“I know I keep bringing everything back to my daughter,"Sean Ahlquist says with a humble laugh when asked what makes him feel most alive.
"But it’s so exciting to see when people recognise Ara. The big driver for the work I do is for the world to see her - and understand the challenge it is for her to be a part of it."
Sean’s daughter Ara is 10 years old. She has Autism Spectrum Disorder (ASD).
The work he’s referring to is Social Sensory Architectures, an ongoing research project Sean leads that fuses advanced technology, textile design, engineering and architecture to develop sensorially-rich environments for children with ASD.
The project was born in 2014 when Sean, a rare architectural breed who creates textile structures using computational design and material systems, saw an opportunity to connect with his then five-year-old daughter who relies heavily on touch to interact with and understand the world around her.
“Researching the area of human behaviour was critical in facing the challenges with Ara and her autism; trying to understand her multi-faceted, nuanced and ingenious forms of communication and how that varies so greatly with our conventional understanding of parenting and the neuro-typical child.

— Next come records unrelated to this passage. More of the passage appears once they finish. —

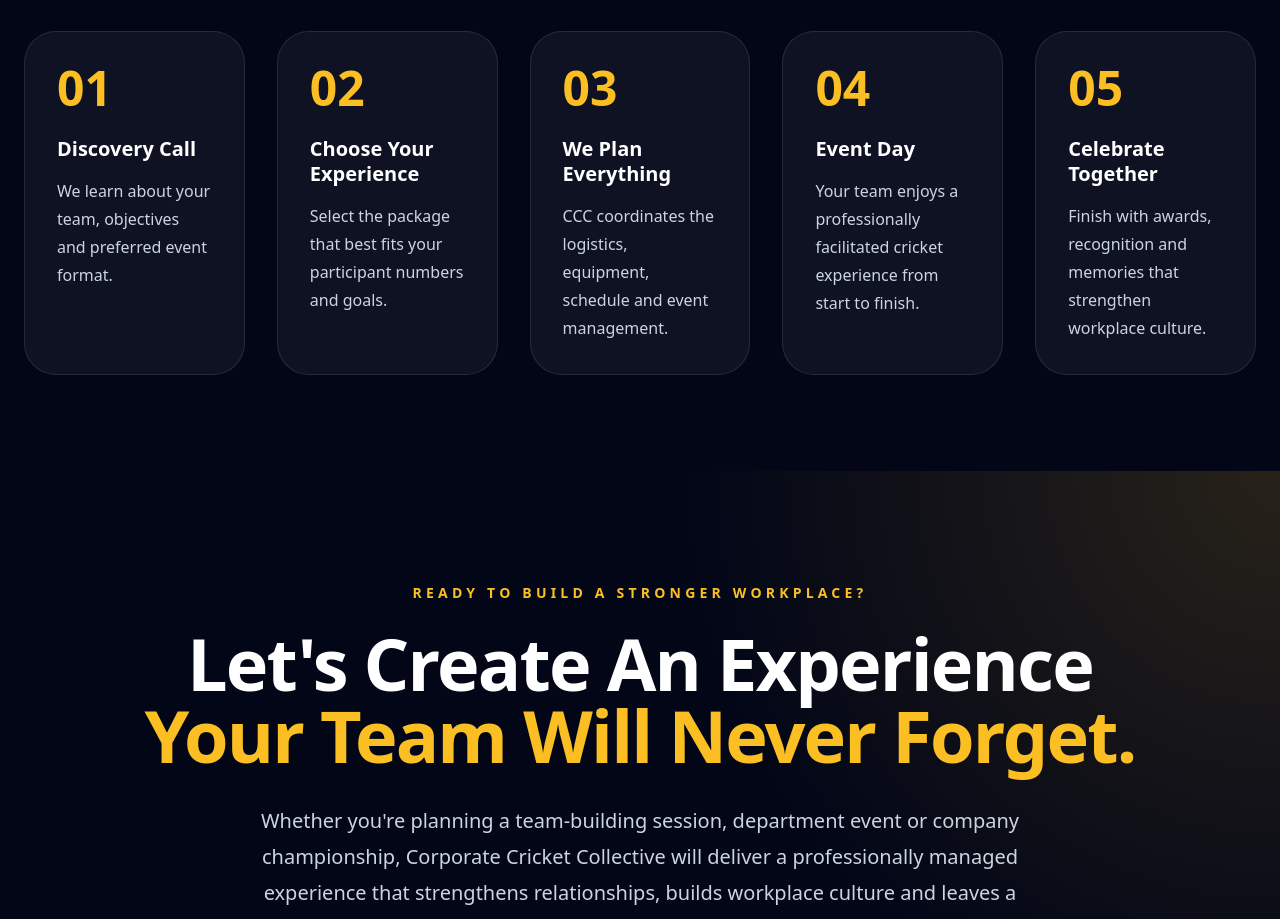
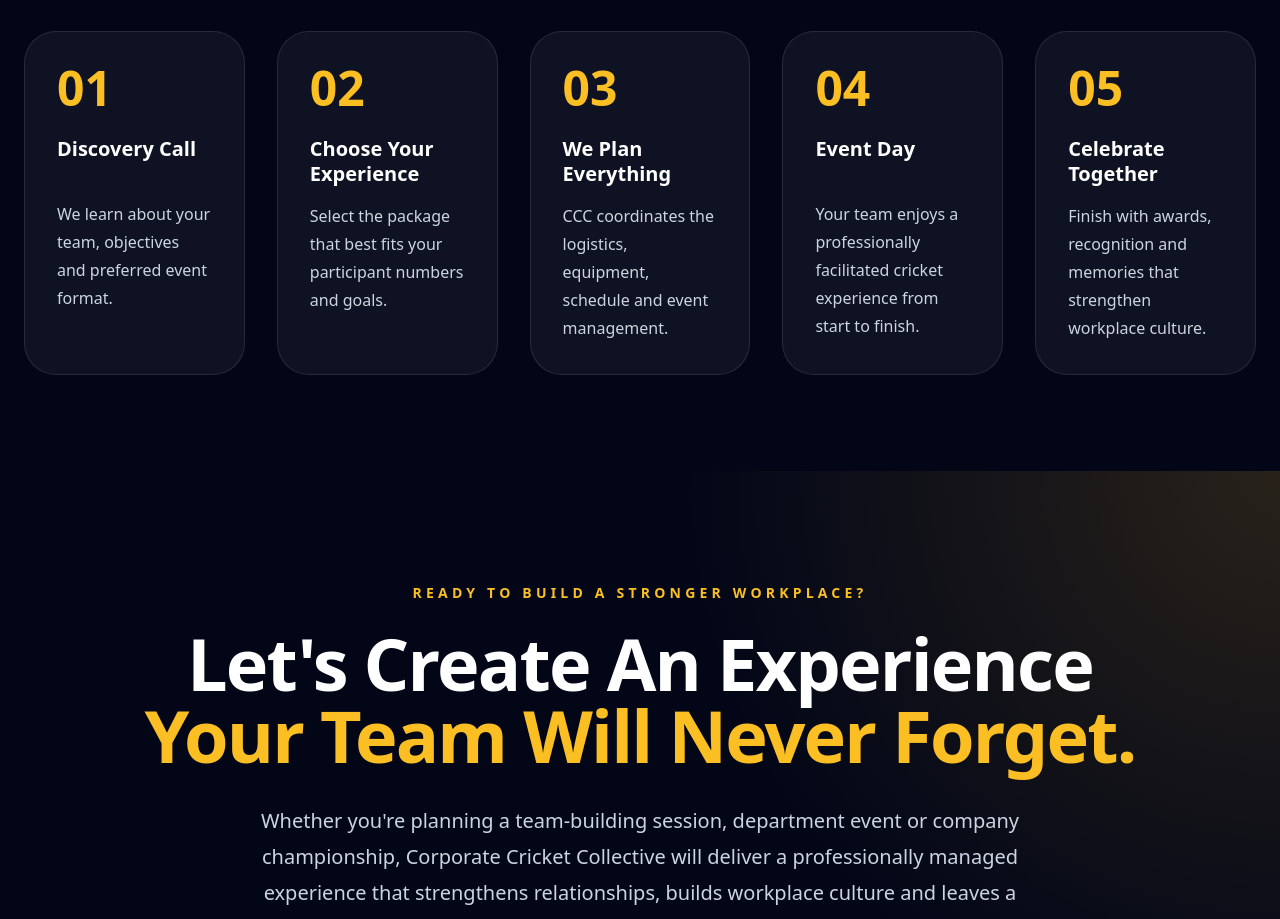
Before and after one commit to ianwessels-ai/ccc-premium-b2b-website, a Next.js app: page / in a window 1280 px wide. Shown: the part 4820-5739 px from the top of the page. Built offline with nearby package versions, Linux system fonts and the light colour scheme.

Commit message:
Align How It Works card descriptions

```diff
--- a/components/HowItWorks.tsx
+++ b/components/HowItWorks.tsx
@@ -78,7 +78,7 @@ export default function HowItWorks() {
                 {step.number}
               </p>
 
-              <h3 className="mt-6 text-xl font-black leading-tight">
+              <h3 className="mt-6 min-h-[3rem] text-xl font-black leading-tight">
                 {step.title}
               </h3>
 
```
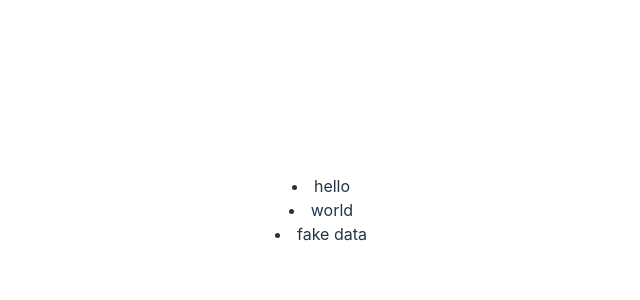
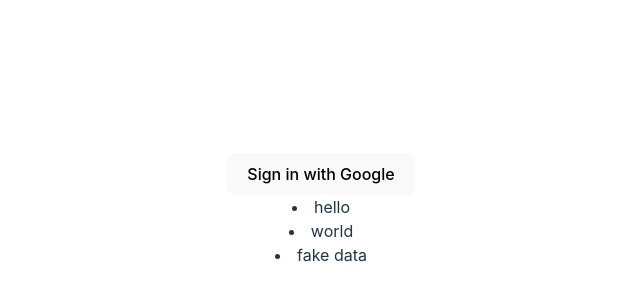
Before and after one commit to chrissilich/pinterest-clone, a React (Vite) app: page / in a window 1280 px wide. Shown: the part 190-490 px from the top of the page, without its empty margins (319-959 px from the left). Built offline with nearby package versions, Linux system fonts and the light colour scheme; no server answers.

Commit message:
firebase auth set up in App.js (need to make service)

```diff
--- a/index.html
+++ b/index.html
@@ -4,7 +4,7 @@
 		<meta charset="UTF-8" />
 		<link rel="icon" type="image/svg+xml" href="/vite.svg" />
 		<meta name="viewport" content="width=device-width, initial-scale=1.0" />
-		<title>Vite + React</title>
+		<title>------------</title>
 	</head>
 	<body>
 		<div id="root"></div>
--- a/package.json
+++ b/package.json
@@ -10,6 +10,7 @@
 		"preview": "vite preview"
 	},
 	"dependencies": {
+		"firebase": "^9.12.1",
 		"react": "^18.2.0",
 		"react-dom": "^18.2.0"
 	},
--- a/src/App.jsx
+++ b/src/App.jsx
@@ -1,19 +1,103 @@
 import { useState, useEffect, useMemo } from 'react'
-import reactLogo from './assets/react.svg'
+
+import { initializeApp } from 'firebase/app'
+import { getAnalytics } from 'firebase/analytics'
+import { getAuth, GoogleAuthProvider, signInWithPopup, signOut } from 'firebase/auth'
+
+import { getFirestore, collection, getDocs } from 'firebase/firestore/lite'
+
 import usePosts from './services/usePosts'
 import './App.css'
+
+const firebaseConfig = {
+	apiKey: 'AIzaSyBTl-d2TV97SKMt0DYsTC4Ii6I4pL_hoG4',
+	authDomain: 'reddit-thing-e400e.firebaseapp.com',
+	projectId: 'reddit-thing-e400e',
+	storageBucket: 'reddit-thing-e400e.appspot.com',
+	messagingSenderId: '207177830866',
+	appId: '1:207177830866:web:272006c91390cea107780b',
+	measurementId: 'G-TWQ84XSPRQ',
+}
+
+// Initialize Firebase
+const firebaseApp = initializeApp(firebaseConfig)
+const analytics = getAnalytics(firebaseApp)
+const db = getFirestore(firebaseApp)
+const auth = getAuth(firebaseApp)
+const provider = new GoogleAuthProvider()
+// TODO: Add SDKs for Firebase products that you want to use
+// https://firebase.google.com/docs/web/setup#available-libraries
 
 function Post(props) {
 	return <li>{props.post.text}</li>
 }
 
+function promptSignIn() {
+	signInWithPopup(auth, provider)
+		.then((result) => {
+			// This gives you a Google Access Token. You can use it to access the Google API.
+			const credential = GoogleAuthProvider.credentialFromResult(result)
+			const token = credential.accessToken
+			// The signed-in user info.
+			const user = result.user
+			// ...
+			console.log('sign in successful')
+		})
+		.catch((error) => {
+			// Handle Errors here.
+			const errorCode = error.code
+			const errorMessage = error.message
+			// The email of the user's account used.
+			const email = error.customData.email
+			// The AuthCredential type that was used.
+			const credential = GoogleAuthProvider.credentialFromError(error)
+			// ...
+			console.warn('sign in FAILED')
+		})
+}
+function promptSignOut() {
+	signOut(auth, provider)
+		.then((result) => {
+			console.log('signed out successful')
+		})
+		.catch((error) => {
+			const errorCode = error.code
+			const errorMessage = error.message
+			// The AuthCredential type that was used.
+			const credential = GoogleAuthProvider.credentialFromError(error)
+			// ...
+			console.warn('sign out FAILED')
+		})
+}
+
 function App() {
 	const posts = usePosts()
+	const [user, setUser] = useState(null)
+
+	useEffect(() => {
+		auth.onAuthStateChanged((user) => {
+			console.log('auth state changed')
+			setUser(user)
+			// console.log(user)
+		})
+	}, [])
 
 	return (
 		<div className="App">
-			{posts.map((post) => (
-				<Post post={post} />
+			{user ? (
+				<p>
+					Welcome {user.displayName}
+					{/* <div className="user-image-wrap">
+						<img src={user.photoURL} />
+					</div> */}
+					<button onClick={promptSignOut}>Sign out</button>
+				</p>
+			) : (
+				<button onClick={promptSignIn}>Sign in with Google</button>
+			)}
+
+			{posts.map((post, i) => (
+				<Post key={i} post={post} />
 			))}
 		</div>
 	)
--- a/vite.config.js
+++ b/vite.config.js
@@ -3,5 +3,13 @@
 
 // https://vitejs.dev/config/
 export default defineConfig({
-  plugins: [react()]
+	plugins: [react()],
+	build: {
+		/** If you set esmExternals to true, this plugins assumes that
+      all external dependencies are ES modules */
+
+		commonjsOptions: {
+			esmExternals: true,
+		},
+	},
 })
```
Also changed, not shown: 1 other file (tests, documents, lock files or other folders).
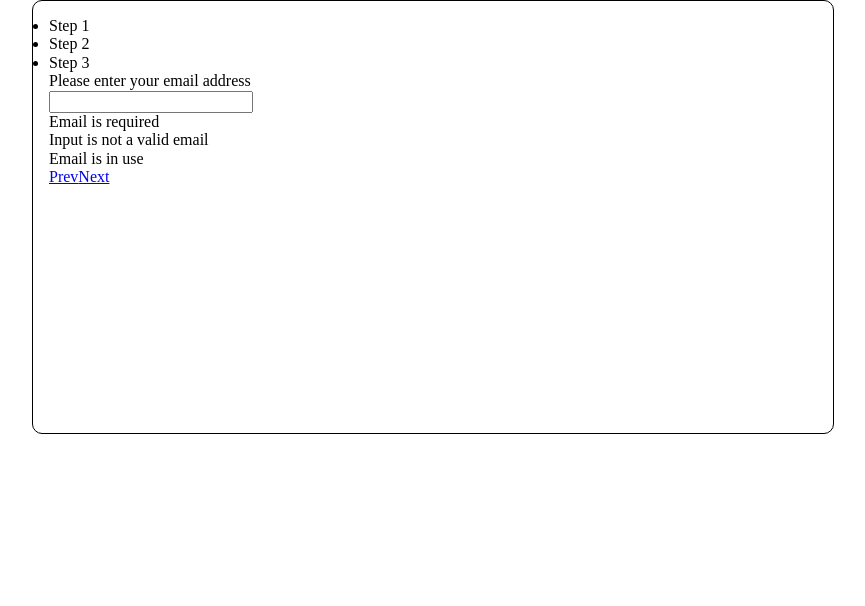
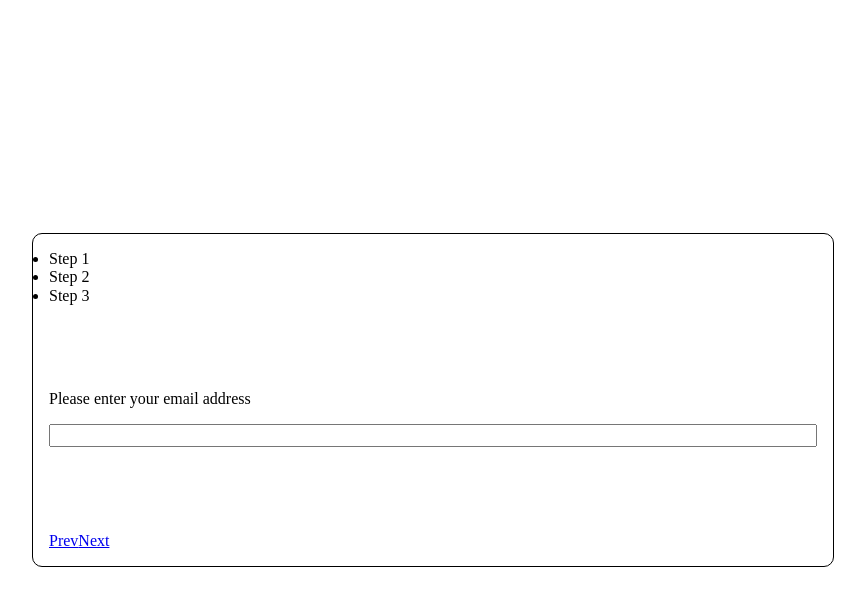
Before and after one commit to chiptus/sample-react-form, a React app: page /step1 in a window 1280 px wide. Shown: the whole page, without its empty margins (207-1072 px from the left). Built offline with nearby package versions, Linux system fonts and the light colour scheme.

Commit message:
center layout

```diff
--- a/src/components/form-layout.js
+++ b/src/components/form-layout.js
@@ -6,7 +6,7 @@
 import "./form-layout.css";
 
 export default ({ children, currentStep }) => (
-  <form className="form-layout">
+  <form className="formLayout">
     <ProgressBar currentStep={currentStep} />
     {children}
     <NavigationBar currentStep={currentStep} />
--- a/src/index.css
+++ b/src/index.css
@@ -5,6 +5,10 @@
 
 body {
   font-size: 16px;
+
+  display: flex;
+  justify-content: center;
+  align-items: center;
 }
 
 a[disabled] {
@@ -15,7 +19,7 @@
 #app {
   width: 60%;
   margin: auto;
-  height: 400px;
+  height: 300px;
   border: 1px solid;
   border-radius: 10px;
   padding: 1em;
```
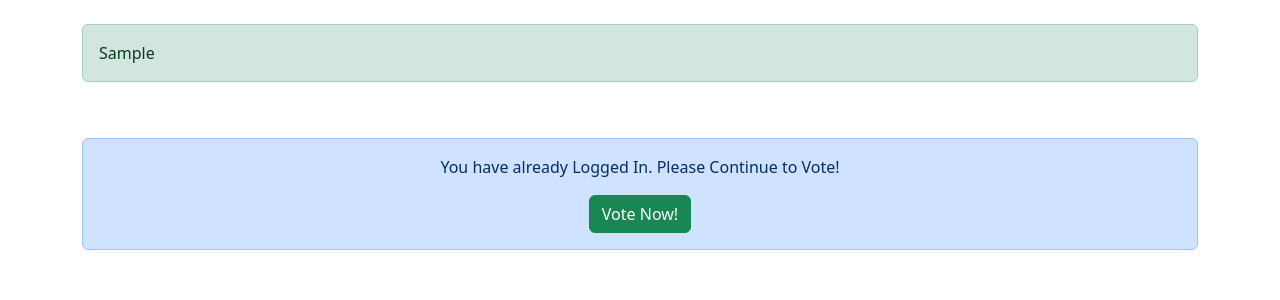
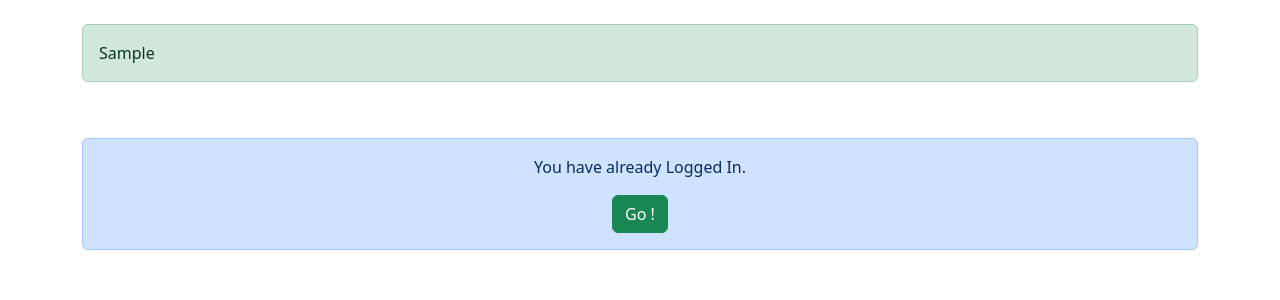
Before and after one commit to ravin-d-27/File_Transfer_Server, a Django app: template File_Server/accounts/templates/accounts/login.html in a window 1280 px wide. Shown: the part 61-361 px from the top of the page. Run offline with Django 4.2, Linux system fonts and the light colour scheme; a user stored in the database is signed in; tables that the repository leaves empty hold one stand-in row (values such as "Sample post"); the template is opened without the code that fills it: most values are stand-ins (such as "Sample title", 1, 10 or a date in 2020); parts of the project's set-up code (start-up, migrations or seed data) failed here and were passed over.

```diff
--- a/File_Server/accounts/templates/accounts/login.html
+++ b/File_Server/accounts/templates/accounts/login.html
@@ -43,8 +43,8 @@
   <br>
   <div class='container'>
       <div class="alert alert-primary container" role="alert" align='center'>
-          <p>You have already Logged In. Please Continue to Vote!</p>
-          <a href="{% url 'polls:index' %}" class="btn btn-success">Vote Now!</a>
+          <p>You have already Logged In.</p>
+          <a href="{% url 'home' %}" class="btn btn-success">Go !</a>
       </div>
   </div>
 
```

“It required abandoning my own intuition of what it means to be a parent. Doing this work was initially an avenue into learning about autism and Ara’s specific needs, and ultimately became means to connect with others – parents, practitioners, educators, advocates and scientists – all delving into the challenges facing individuals with autism.
An Associate Professor at the University of Michigan – Taubman College of Architecture and Urban Planning, Sean attributes the depth of his explorations to the multi-disciplinary span of collaborators he’s aligned with throughout the research; including researchers in kinesiology and psychiatry, and a range of Ara’s therapists and teachers - among others.
Interdisciplinary work comes with a plethora of challenges, but Sean - whose father and brother are engineers - is wired for it.
“I shared the same interests in terms of mathematics and computer science, but was also more artistic and had a lot of creative interests. Computational design becomes the link to bridge precision with the creativity of shaping space and form.”
Born-and-bred in the USA, Sean ‘bounced around’ throughout his formative years - spending time in San Francisco and also studying in London and Germany.
“Later in my career I learned to blend both spatial tectonics and material expression together. The work I do now sits somewhere between engineering, art and architecture. It’s about forces and structures, but also tries to be extremely intricate, expressive and abstract – leaving interpretation to those that experience the architectural space.”
The research combines material experimentation and advanced fabrication with new modes of interdisciplinary collaboration in order to study the relationships between design, environment and human experience. By involving researchers and practitioners in behavioral science, the unique architectural systems that emerge from Ahlquist’s lab can be studied as instruments to shape inclusive spaces and engender agency for individuals with cognitive and physical differences. Sean - who believes that pursuing ‘someone else’s’ happiness is more meaningful than your own - sees the necessity for bridging the gaps between cross-disciplinary experimental design and applied research.
“Too often this kind of work gets stuck academia – remaining in the lab – and never sees the light of day. Being able to combine research with the practice of architecture and a motivation to explore the relationship between technology and behavior has required it to be put into the world and study the ramifications of context on human agency.”
Sean’s work is widely celebrated; winning the Speculative and Prototyping Category in SXSW’s Place by Design competition, and an ARCHITECT Magazine R&D Honorable Mention Award. His work has been piloted across a range of venues from children’s museums to classrooms and theatres. Upcoming exhibitions in 2021 include the Venice Architecture Biennale and the Common Senses Festival in Omaha, Nebraska.
But - like most worthwhile endeavours - it’s ever-evolving.
“As Ara grows, the challenges she faces – socially, educationally, behaviorally – are always changing, so the work has adapted in-kind; whether it’s involving new people or taking a different approach. It’s challenging to be forging through new territory, but hopefully it means I’ll leave something valuable behind that can be beneficial to more than just my daughter.”
Suffice to say, he already has.